…India should hike its solar power and solar thermal (steam-based power production) generation targets in the short term to achieve grid parity in terms of MW and KWhr cost with coal-based power plants in the long run, according to Mr Anil Srivastava, Global CEO, Areva Renewables.
….For a 500-MW coal plant, a 50 MW solar thermal would ensure 20 per cent savings in terms of daily coal use (equivalent to the replacement of feed water heating) and avoiding 31,000 tonnes of carbon-dioxide generation annually. Assuming that 10 per cent of 77 GW of coal fired plants are coupled to 522,750 MWhr/year of solar electric production would lead to 522, 750 tonnes of coal savings and avoiding 225,000 tonnes of carbon-dioxide generation as well, he said.
……On cost, he said a 50 MW plant would work out to $150 million. However, at least 35 per cent reduction in cost could be achieved through scaling up once volumes come in and supply chains are in place. Solar energy technology was simple and all it required was quality adherence by suppliers. Areva offers performance guarantees in terms of plant availability factor alongside other operational parameters that make projects bankable, he said.
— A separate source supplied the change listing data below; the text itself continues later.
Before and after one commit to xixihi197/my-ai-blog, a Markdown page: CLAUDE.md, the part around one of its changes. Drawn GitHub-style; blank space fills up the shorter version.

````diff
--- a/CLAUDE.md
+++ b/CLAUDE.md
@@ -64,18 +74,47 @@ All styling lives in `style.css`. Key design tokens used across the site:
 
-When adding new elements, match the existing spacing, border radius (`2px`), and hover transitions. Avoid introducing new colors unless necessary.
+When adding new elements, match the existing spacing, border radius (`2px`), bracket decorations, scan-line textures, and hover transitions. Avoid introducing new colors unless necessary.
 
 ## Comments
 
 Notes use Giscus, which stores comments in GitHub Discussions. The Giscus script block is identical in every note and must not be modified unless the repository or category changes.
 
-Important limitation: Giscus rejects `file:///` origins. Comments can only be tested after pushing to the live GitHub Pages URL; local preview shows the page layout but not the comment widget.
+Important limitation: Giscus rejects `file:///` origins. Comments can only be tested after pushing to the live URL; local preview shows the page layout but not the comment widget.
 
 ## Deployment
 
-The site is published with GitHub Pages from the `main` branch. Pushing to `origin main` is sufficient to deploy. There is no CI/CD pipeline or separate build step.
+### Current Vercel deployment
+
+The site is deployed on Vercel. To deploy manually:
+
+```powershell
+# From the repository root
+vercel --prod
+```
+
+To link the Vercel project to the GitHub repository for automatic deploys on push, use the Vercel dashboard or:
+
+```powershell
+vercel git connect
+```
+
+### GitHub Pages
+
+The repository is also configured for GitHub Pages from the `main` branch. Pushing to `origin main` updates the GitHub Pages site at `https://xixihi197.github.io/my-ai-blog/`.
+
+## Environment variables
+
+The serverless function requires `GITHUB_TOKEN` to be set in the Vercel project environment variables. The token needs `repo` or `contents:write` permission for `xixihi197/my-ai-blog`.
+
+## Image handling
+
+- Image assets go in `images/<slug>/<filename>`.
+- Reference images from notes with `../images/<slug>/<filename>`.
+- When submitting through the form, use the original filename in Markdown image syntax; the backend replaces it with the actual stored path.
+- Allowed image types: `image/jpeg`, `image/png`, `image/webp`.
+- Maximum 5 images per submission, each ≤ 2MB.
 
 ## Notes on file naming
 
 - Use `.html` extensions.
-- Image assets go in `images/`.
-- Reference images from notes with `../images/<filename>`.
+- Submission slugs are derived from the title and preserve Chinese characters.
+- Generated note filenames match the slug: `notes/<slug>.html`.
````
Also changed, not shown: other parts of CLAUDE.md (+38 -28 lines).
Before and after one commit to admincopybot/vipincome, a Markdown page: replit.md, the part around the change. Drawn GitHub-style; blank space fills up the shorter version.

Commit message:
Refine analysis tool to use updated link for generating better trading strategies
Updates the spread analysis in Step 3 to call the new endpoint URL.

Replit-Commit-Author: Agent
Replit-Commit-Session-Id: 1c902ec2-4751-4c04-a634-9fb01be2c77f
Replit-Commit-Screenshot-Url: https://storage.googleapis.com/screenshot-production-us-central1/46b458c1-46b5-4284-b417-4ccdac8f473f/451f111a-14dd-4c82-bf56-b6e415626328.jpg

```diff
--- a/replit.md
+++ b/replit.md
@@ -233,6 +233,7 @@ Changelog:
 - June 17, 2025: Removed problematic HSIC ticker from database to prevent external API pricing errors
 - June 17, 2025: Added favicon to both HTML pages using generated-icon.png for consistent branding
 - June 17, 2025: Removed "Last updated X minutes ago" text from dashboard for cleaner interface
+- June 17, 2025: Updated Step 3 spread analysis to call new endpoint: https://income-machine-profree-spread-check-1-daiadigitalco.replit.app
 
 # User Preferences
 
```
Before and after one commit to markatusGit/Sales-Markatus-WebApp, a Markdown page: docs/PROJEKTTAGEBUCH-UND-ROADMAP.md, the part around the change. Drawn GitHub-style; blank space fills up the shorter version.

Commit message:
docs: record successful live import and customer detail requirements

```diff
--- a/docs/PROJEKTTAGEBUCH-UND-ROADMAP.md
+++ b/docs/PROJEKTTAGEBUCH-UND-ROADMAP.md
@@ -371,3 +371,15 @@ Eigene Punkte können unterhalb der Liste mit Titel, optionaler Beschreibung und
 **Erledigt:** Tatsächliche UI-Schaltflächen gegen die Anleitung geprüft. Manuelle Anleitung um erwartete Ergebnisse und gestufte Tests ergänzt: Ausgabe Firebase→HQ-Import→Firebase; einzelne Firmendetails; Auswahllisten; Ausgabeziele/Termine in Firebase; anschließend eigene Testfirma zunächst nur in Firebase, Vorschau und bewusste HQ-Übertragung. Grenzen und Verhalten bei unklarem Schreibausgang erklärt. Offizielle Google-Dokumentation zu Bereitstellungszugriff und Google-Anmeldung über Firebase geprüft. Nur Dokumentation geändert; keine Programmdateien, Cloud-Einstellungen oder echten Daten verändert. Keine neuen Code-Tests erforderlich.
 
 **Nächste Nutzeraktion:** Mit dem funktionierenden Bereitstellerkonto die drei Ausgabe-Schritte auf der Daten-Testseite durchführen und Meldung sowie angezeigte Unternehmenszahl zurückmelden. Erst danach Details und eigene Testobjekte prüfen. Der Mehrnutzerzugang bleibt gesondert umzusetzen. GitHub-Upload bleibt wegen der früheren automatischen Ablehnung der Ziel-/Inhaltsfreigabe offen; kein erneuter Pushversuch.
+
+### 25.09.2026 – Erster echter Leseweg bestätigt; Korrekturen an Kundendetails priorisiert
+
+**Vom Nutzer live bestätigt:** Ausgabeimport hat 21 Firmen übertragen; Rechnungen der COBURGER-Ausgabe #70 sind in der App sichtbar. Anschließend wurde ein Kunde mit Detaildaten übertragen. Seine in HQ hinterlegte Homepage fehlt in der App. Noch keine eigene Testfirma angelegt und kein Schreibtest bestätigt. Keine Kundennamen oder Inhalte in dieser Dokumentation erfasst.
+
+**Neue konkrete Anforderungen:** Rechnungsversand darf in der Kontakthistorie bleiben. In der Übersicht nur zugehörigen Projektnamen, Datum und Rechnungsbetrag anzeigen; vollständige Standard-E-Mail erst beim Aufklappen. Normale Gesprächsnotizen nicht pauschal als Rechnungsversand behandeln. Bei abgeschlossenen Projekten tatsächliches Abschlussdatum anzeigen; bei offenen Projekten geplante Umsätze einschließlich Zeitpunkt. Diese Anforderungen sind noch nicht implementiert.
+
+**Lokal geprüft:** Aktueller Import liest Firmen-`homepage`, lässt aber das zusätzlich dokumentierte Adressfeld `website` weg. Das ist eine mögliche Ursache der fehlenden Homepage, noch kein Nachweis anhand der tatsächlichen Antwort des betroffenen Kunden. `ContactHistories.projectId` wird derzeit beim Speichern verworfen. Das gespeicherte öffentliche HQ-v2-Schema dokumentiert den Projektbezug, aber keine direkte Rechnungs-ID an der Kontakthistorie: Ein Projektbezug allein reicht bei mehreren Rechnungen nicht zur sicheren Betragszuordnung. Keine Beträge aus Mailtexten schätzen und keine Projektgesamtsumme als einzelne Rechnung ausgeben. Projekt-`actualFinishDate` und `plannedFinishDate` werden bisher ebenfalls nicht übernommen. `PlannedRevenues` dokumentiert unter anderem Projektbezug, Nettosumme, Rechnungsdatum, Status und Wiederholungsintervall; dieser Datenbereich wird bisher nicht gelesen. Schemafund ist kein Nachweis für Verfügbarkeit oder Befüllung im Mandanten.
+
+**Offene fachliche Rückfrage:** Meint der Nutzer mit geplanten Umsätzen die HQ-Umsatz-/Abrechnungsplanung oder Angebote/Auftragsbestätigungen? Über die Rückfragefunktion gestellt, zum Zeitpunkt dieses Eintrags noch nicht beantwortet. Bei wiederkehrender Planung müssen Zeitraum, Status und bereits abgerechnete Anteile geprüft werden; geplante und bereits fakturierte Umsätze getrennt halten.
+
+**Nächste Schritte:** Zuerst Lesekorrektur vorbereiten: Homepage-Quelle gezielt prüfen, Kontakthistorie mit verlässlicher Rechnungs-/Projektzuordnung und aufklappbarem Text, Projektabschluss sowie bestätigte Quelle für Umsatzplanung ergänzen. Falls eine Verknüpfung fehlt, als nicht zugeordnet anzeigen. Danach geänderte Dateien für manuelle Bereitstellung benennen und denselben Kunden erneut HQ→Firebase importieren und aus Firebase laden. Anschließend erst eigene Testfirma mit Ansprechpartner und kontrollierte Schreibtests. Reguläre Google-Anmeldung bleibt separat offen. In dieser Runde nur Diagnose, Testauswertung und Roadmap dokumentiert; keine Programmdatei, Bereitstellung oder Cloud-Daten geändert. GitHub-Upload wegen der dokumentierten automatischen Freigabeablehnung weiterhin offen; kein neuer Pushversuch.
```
The most important component of such thermal power projects in India is feasible land. A typical 500MW project requires about 300 acres of land. However, the above mentioned model requires about 550 acres of land. Given that such a land extend could support a 1000-1200MW thermal power project wonder if there would be developers who would consider such a combinaton of coal and solar as the author of the quoted article suggests.